* EXERCISE REQUIREMENTS:
Down to the last character, repeat the data that follows.

* INFORMATION SHOWN:
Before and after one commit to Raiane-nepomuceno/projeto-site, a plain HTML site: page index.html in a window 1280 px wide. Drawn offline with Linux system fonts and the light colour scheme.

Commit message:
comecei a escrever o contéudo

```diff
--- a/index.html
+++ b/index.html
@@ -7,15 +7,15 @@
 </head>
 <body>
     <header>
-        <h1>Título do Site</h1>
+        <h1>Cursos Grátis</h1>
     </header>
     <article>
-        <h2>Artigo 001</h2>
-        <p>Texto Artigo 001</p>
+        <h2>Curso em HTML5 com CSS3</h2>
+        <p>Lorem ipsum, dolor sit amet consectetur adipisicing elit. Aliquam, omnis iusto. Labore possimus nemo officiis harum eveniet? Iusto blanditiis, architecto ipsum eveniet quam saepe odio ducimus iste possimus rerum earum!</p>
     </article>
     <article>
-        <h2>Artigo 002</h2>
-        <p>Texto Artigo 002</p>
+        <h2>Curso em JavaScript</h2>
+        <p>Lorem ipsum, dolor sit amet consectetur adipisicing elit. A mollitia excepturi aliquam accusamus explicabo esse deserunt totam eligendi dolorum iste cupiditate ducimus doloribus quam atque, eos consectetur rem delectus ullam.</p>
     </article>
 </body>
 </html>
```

* SOLVED EXERCISE:
Before and after one commit to Raiane-nepomuceno/projeto-site, a plain HTML site: page index.html in a window 1280 px wide. Drawn offline with Linux system fonts and the light colour scheme.

Commit message:
comecei a escrever o contéudo

```diff
--- a/index.html
+++ b/index.html
@@ -7,15 +7,15 @@
 </head>
 <body>
     <header>
-        <h1>Título do Site</h1>
+        <h1>Cursos Grátis</h1>
     </header>
     <article>
-        <h2>Artigo 001</h2>
-        <p>Texto Artigo 001</p>
+        <h2>Curso em HTML5 com CSS3</h2>
+        <p>Lorem ipsum, dolor sit amet consectetur adipisicing elit. Aliquam, omnis iusto. Labore possimus nemo officiis harum eveniet? Iusto blanditiis, architecto ipsum eveniet quam saepe odio ducimus iste possimus rerum earum!</p>
     </article>
     <article>
-        <h2>Artigo 002</h2>
-        <p>Texto Artigo 002</p>
+        <h2>Curso em JavaScript</h2>
+        <p>Lorem ipsum, dolor sit amet consectetur adipisicing elit. A mollitia excepturi aliquam accusamus explicabo esse deserunt totam eligendi dolorum iste cupiditate ducimus doloribus quam atque, eos consectetur rem delectus ullam.</p>
     </article>
 </body>
 </html>
```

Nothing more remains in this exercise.